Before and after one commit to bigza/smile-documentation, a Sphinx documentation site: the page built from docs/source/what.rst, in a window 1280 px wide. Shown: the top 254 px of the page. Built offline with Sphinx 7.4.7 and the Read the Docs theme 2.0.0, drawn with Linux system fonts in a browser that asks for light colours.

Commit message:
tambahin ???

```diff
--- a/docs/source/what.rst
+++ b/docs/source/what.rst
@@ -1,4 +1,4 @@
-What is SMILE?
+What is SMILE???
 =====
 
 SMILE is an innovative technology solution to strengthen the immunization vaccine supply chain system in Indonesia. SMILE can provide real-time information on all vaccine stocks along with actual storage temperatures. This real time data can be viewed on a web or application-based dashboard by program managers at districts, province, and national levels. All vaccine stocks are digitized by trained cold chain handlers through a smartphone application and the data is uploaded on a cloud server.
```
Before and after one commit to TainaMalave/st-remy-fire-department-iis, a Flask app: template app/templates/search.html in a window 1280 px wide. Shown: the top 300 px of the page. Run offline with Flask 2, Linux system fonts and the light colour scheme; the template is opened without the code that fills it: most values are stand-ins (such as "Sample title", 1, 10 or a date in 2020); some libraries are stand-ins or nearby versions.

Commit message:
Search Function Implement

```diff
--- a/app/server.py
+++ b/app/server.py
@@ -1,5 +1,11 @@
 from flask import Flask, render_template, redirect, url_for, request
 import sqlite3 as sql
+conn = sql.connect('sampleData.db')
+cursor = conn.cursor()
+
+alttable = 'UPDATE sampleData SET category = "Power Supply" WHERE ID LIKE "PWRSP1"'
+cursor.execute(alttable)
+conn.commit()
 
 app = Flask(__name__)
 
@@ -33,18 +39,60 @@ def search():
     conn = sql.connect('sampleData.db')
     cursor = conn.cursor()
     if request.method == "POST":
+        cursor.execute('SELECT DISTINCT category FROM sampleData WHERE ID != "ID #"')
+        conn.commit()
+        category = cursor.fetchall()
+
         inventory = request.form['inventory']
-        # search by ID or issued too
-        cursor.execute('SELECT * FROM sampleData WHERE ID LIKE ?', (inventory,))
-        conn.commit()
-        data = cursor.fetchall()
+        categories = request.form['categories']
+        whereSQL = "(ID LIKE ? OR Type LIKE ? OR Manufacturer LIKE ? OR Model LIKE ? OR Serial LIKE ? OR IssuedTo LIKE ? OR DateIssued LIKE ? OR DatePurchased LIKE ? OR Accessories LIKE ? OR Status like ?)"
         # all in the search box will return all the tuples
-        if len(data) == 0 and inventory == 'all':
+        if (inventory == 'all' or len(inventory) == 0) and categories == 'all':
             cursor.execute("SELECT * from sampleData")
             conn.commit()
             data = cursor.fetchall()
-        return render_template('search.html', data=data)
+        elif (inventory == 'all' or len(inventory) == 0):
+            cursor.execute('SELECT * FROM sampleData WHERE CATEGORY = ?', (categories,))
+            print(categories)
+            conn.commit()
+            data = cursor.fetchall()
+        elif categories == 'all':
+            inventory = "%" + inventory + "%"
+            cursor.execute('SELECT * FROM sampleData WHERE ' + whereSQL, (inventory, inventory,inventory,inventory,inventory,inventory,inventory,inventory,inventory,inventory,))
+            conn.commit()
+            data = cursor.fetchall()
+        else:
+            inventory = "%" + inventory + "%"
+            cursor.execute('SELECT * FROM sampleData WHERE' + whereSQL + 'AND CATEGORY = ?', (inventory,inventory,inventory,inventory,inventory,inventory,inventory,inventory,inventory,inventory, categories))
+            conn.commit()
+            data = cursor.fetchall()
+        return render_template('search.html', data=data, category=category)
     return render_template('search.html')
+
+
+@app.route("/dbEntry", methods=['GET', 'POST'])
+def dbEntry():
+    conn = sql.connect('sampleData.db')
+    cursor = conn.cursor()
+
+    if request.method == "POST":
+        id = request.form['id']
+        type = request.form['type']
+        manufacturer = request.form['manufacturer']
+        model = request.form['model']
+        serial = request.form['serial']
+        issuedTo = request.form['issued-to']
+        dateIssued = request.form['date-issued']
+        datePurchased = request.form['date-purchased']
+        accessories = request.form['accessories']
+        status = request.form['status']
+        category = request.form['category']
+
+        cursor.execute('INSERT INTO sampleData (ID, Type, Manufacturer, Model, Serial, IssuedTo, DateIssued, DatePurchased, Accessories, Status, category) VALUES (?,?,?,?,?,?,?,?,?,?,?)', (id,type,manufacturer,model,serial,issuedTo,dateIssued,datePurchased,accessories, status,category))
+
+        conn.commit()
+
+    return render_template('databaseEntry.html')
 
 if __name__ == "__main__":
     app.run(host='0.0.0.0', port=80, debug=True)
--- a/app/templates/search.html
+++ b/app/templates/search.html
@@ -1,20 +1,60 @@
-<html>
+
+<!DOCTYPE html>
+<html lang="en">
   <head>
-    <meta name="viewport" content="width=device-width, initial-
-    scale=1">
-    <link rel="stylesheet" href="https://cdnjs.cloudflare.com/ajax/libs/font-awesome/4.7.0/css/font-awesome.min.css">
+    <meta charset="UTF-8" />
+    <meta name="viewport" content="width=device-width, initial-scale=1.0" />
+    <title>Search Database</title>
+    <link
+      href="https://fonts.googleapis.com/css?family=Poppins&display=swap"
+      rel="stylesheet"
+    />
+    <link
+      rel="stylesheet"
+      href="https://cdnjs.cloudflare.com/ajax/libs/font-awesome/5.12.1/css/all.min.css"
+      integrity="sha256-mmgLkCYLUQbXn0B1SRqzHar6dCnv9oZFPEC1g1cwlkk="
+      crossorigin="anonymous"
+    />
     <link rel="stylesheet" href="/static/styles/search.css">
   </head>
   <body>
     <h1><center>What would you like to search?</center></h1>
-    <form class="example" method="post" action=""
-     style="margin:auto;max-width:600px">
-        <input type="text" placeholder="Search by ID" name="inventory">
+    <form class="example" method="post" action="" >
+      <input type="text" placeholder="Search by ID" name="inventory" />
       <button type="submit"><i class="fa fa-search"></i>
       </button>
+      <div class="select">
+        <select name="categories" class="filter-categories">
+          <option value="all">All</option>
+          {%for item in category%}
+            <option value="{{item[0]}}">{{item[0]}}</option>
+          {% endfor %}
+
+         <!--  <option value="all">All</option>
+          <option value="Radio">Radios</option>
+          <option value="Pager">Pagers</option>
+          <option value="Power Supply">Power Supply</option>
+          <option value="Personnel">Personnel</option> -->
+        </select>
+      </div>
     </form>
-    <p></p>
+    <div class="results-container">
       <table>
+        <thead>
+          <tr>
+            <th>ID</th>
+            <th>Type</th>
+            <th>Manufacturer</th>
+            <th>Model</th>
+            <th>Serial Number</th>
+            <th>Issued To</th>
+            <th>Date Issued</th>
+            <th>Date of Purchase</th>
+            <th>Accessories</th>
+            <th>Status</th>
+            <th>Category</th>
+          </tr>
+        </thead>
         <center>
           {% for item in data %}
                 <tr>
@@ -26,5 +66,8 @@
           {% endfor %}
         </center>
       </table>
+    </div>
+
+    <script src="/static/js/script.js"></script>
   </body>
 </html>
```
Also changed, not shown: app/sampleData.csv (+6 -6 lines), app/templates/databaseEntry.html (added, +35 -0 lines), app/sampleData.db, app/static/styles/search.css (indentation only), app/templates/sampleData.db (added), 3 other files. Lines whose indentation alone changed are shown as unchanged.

____________

» **Activity**
Search the records above for "stylesheet". Copy each line where it is found.

» **The answer**
-    <link rel="stylesheet" href="https://cdnjs.cloudflare.com/ajax/libs/font-awesome/4.7.0/css/font-awesome.min.css">
+      rel="stylesheet"
+      rel="stylesheet"
     <link rel="stylesheet" href="/static/styles/search.css">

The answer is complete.